Car accidents can happen anytime, anywhere. But there are certain times and places where crashes are more common and more likely to be fatal. Saturday is the most dangerous day of the week to drive, with 53% more fatal crashes than the daily average. The deadliest time of day is between 4 pm and 7:59 pm, accounting for 16% of all fatal crashes. Crash risk increases when transitioning from light to dark, especially on Fridays.

Locations with the most car accidents

Over half of crash deaths occur on rural roads, while 45% occur on urban roads. Rural roads have a fatality rate 2 times higher than urban roads. Intersections are a common site for crashes, accounting for roughly 40% of all reported crashes.

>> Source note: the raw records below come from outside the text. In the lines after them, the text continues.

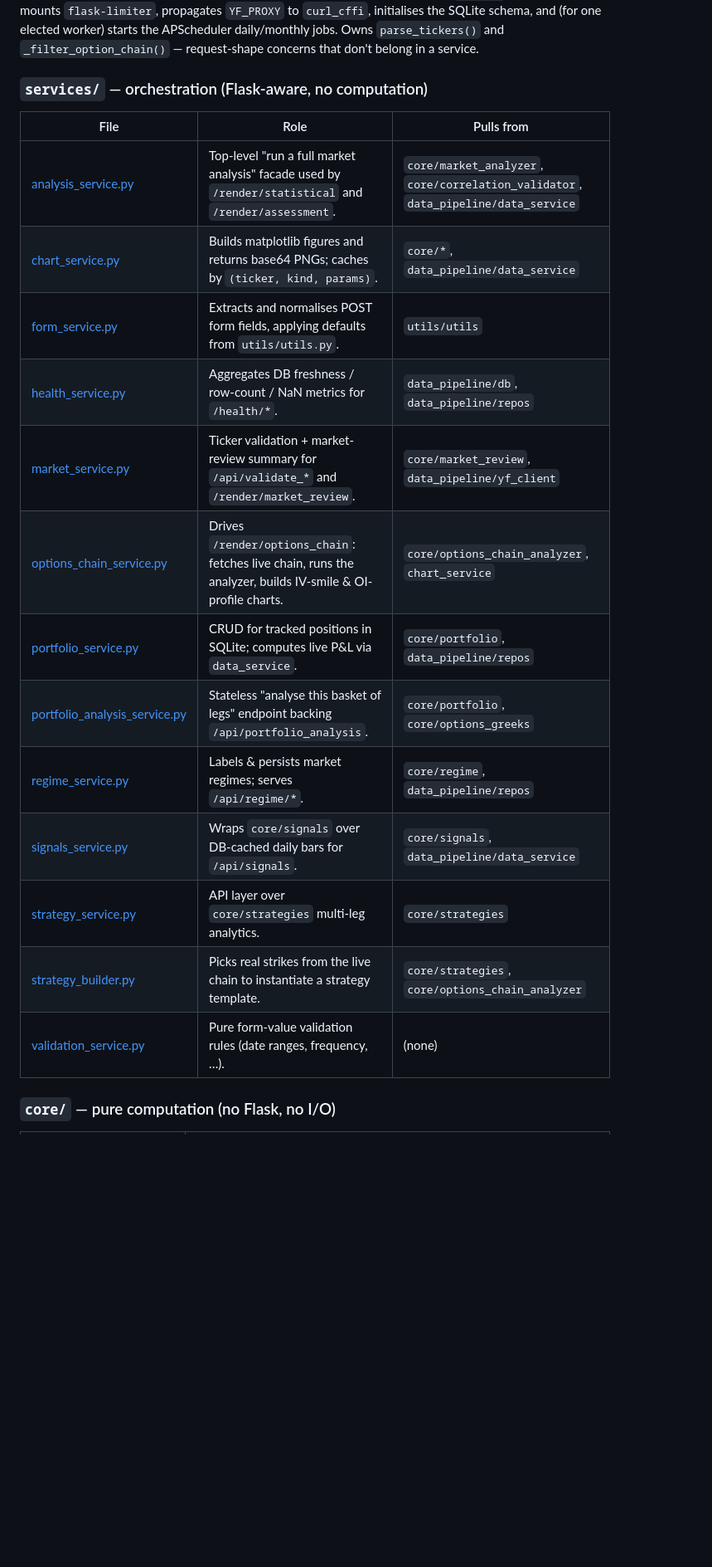
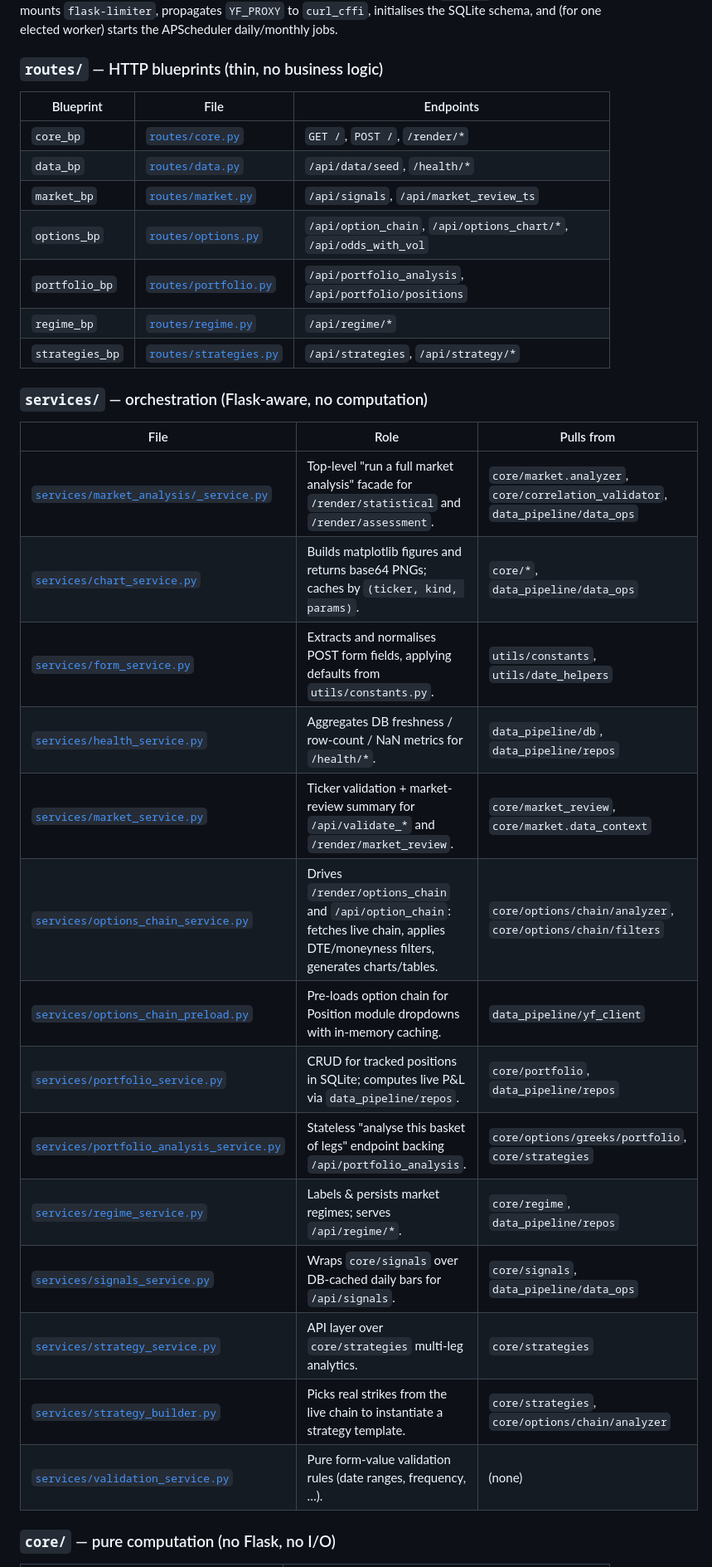
Before and after one commit to HRLoveFun/OptionLab, a Markdown page: README.md, the part around one of its changes. Shown at 83% size. Drawn GitHub-style; blank space fills up the shorter version.

```diff
--- a/README.md
+++ b/README.md
@@ -50,26 +95,37 @@ Flask entry point. Registers HTTP routes, installs the unified error envelope
 and `/api/v1` alias middleware, mounts `flask-limiter`, propagates `YF_PROXY`
 to `curl_cffi`, initialises the SQLite schema, and (for one elected worker)
-starts the APScheduler daily/monthly jobs. Owns `parse_tickers()` and
-`_filter_option_chain()` — request-shape concerns that don't belong in a
-service.
+starts the APScheduler daily/monthly jobs.
+
+### `routes/` — HTTP blueprints (thin, no business logic)
+
+| Blueprint | File | Endpoints |
+|---|---|---|
+| `core_bp` | [`routes/core.py`](routes/core.py) | `GET /`, `POST /`, `/render/*` |
+| `data_bp` | [`routes/data.py`](routes/data.py) | `/api/data/seed`, `/health/*` |
+| `market_bp` | [`routes/market.py`](routes/market.py) | `/api/signals`, `/api/market_review_ts` |
+| `options_bp` | [`routes/options.py`](routes/options.py) | `/api/option_chain`, `/api/options_chart/*`, `/api/odds_with_vol` |
+| `portfolio_bp` | [`routes/portfolio.py`](routes/portfolio.py) | `/api/portfolio_analysis`, `/api/portfolio/positions` |
+| `regime_bp` | [`routes/regime.py`](routes/regime.py) | `/api/regime/*` |
+| `strategies_bp` | [`routes/strategies.py`](routes/strategies.py) | `/api/strategies`, `/api/strategy/*` |
 
 ### `services/` — orchestration (Flask-aware, no computation)
 
-| File                                                                    | Role                                                                                                        | Pulls from                                                                         |
-| ----------------------------------------------------------------------- | ----------------------------------------------------------------------------------------------------------- | ---------------------------------------------------------------------------------- |
-| [analysis_service.py](services/analysis_service.py)                     | Top-level "run a full market analysis" facade used by `/render/statistical` and `/render/assessment`.       | `core/market_analyzer`, `core/correlation_validator`, `data_pipeline/data_service` |
-| [chart_service.py](services/chart_service.py)                           | Builds matplotlib figures and returns base64 PNGs; caches by `(ticker, kind, params)`.                      | `core/*`, `data_pipeline/data_service`                                             |
-| [form_service.py](services/form_service.py)                             | Extracts and normalises POST form fields, applying defaults from `utils/utils.py`.                          | `utils/utils`                                                                      |
-| [health_service.py](services/health_service.py)                         | Aggregates DB freshness / row-count / NaN metrics for `/health/*`.                                          | `data_pipeline/db`, `data_pipeline/repos`                                          |
-| [market_service.py](services/market_service.py)                         | Ticker validation + market-review summary for `/api/validate_*` and `/render/market_review`.                | `core/market_review`, `data_pipeline/yf_client`                                    |
-| [options_chain_service.py](services/options_chain_service.py)           | Drives `/render/options_chain`: fetches live chain, runs the analyzer, builds IV-smile & OI-profile charts. | `core/options_chain_analyzer`, `chart_service`                                     |
-| [portfolio_service.py](services/portfolio_service.py)                   | CRUD for tracked positions in SQLite; computes live P&L via `data_service`.                                 | `core/portfolio`, `data_pipeline/repos`                                            |
-| [portfolio_analysis_service.py](services/portfolio_analysis_service.py) | Stateless "analyse this basket of legs" endpoint backing `/api/portfolio_analysis`.                         | `core/portfolio`, `core/options_greeks`                                            |
-| [regime_service.py](services/regime_service.py)                         | Labels & persists market regimes; serves `/api/regime/*`.                                                   | `core/regime`, `data_pipeline/repos`                                               |
-| [signals_service.py](services/signals_service.py)                       | Wraps `core/signals` over DB-cached daily bars for `/api/signals`.                                          | `core/signals`, `data_pipeline/data_service`                                       |
-| [strategy_service.py](services/strategy_service.py)                     | API layer over `core/strategies` multi-leg analytics.                                                       | `core/strategies`                                                                  |
-| [strategy_builder.py](services/strategy_builder.py)                     | Picks real strikes from the live chain to instantiate a strategy template.                                  | `core/strategies`, `core/options_chain_analyzer`                                   |
-| [validation_service.py](services/validation_service.py)                 | Pure form-value validation rules (date ranges, frequency, …).                                               | (none)                                                                             |
+| File | Role | Pulls from |
+|---|---|---|
+| [`services/market_analysis/_service.py`](services/market_analysis/_service.py) | Top-level "run a full market analysis" facade for `/render/statistical` and `/render/assessment`. | `core/market.analyzer`, `core/correlation_validator`, `data_pipeline/data_ops` |
+| [`services/chart_service.py`](services/chart_service.py) | Builds matplotlib figures and returns base64 PNGs; caches by `(ticker, kind, params)`. | `core/*`, `data_pipeline/data_ops` |
+| [`services/form_service.py`](services/form_service.py) | Extracts and normalises POST form fields, applying defaults from `utils/constants.py`. | `utils/constants`, `utils/date_helpers` |
+| [`services/health_service.py`](services/health_service.py) | Aggregates DB freshness / row-count / NaN metrics for `/health/*`. | `data_pipeline/db`, `data_pipeline/repos` |
+| [`services/market_service.py`](services/market_service.py) | Ticker validation + market-review summary for `/api/validate_*` and `/render/market_review`. | `core/market_review`, `core/market.data_context` |
+| [`services/options_chain_service.py`](services/options_chain_service.py) | Drives `/render/options_chain` and `/api/option_chain`: fetches live chain, applies DTE/moneyness filters, generates charts/tables. | `core/options/chain/analyzer`, `core/options/chain/filters` |
+| [`services/options_chain_preload.py`](services/options_chain_preload.py) | Pre-loads option chain for Position module dropdowns with in-memory caching. | `data_pipeline/yf_client` |
+| [`services/portfolio_service.py`](services/portfolio_service.py) | CRUD for tracked positions in SQLite; computes live P&L via `data_pipeline/repos`. | `core/portfolio`, `data_pipeline/repos` |
+| [`services/portfolio_analysis_service.py`](services/portfolio_analysis_service.py) | Stateless "analyse this basket of legs" endpoint backing `/api/portfolio_analysis`. | `core/options/greeks/portfolio`, `core/strategies` |
+| [`services/regime_service.py`](services/regime_service.py) | Labels & persists market regimes; serves `/api/regime/*`. | `core/regime`, `data_pipeline/repos` |
+| [`services/signals_service.py`](services/signals_service.py) | Wraps `core/signals` over DB-cached daily bars for `/api/signals`. | `core/signals`, `data_pipeline/data_ops` |
+| [`services/strategy_service.py`](services/strategy_service.py) | API layer over `core/strategies` multi-leg analytics. | `core/strategies` |
+| [`services/strategy_builder.py`](services/strategy_builder.py) | Picks real strikes from the live chain to instantiate a strategy template. | `core/strategies`, `core/options/chain/analyzer` |
+| [`services/validation_service.py`](services/validation_service.py) | Pure form-value validation rules (date ranges, frequency, …). | (none) |
 
 ### `core/` — pure computation (no Flask, no I/O)
 
```
Also changed, not shown: other parts of README.md (+154 -100 lines).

Economic and Societal Impact of Car Accidents

The costs of car accidents go far beyond vehicle damage and medical bills. Crashes have far-reaching economic and societal impacts that affect us all. The economic cost of car accidents in the U.S. is over $242 billion per year, including lost productivity, medical costs, legal and court costs, emergency service costs, insurance administration costs, congestion costs, property damage, and workplace losses.

Impact on insurance rates

Car accidents are a primary factor in determining auto insurance rates. Drivers with an at-fault accident pay an average of 45% more for car insurance than drivers with a clean record. Rates can remain elevated for many years after an accident.

Societal consequences of car accidents

Beyond the economic costs, car accidents inflict immense physical and emotional suffering. They are a leading cause of death and disability, especially among younger populations. Crashes can lead to lifelong injuries, lost income, and strained relationships for victims and their families.

Key Takeaway: 

Car accidents are a major issue in the U.S., with distracted driving, speeding, and drunk driving as top causes. Seat belts save lives, yet not everyone buckles up. The type of vehicle you drive also affects your crash risk. Stay aware to stay safe.


Car accident statistics paint a grim picture, but there may be hope. By understanding the risks and taking proactive steps to stay safe, we can all do our part to reduce the number of crashes on our roads.

Remember, every time you get behind the wheel, you’re not just responsible for your own life – you’re responsible for the lives of everyone around you. So put down the phone, slow down, and stay alert. Your loved ones are counting on you to make it home safely.

Let’s work together to make our roads a safer place for everyone. Because at the end of the day, even one car accident is one too many.


About the Author

Best In Law Editorial Team

Our Best in Law Editorial Team strives to clarify complex legal topics, offering readers a reliable source for comprehensive, well-researched, and thought-provoking legal insight and attorney selection. Stay informed and empowered with the wisdom of our experienced legal team.

About Us

At “Best In Law” we are driven by a mission to highlight outstanding contributions across the legal industry. Selections are not paid and are based solely on merit. Our articles are written by our experienced legal team.

Contact Us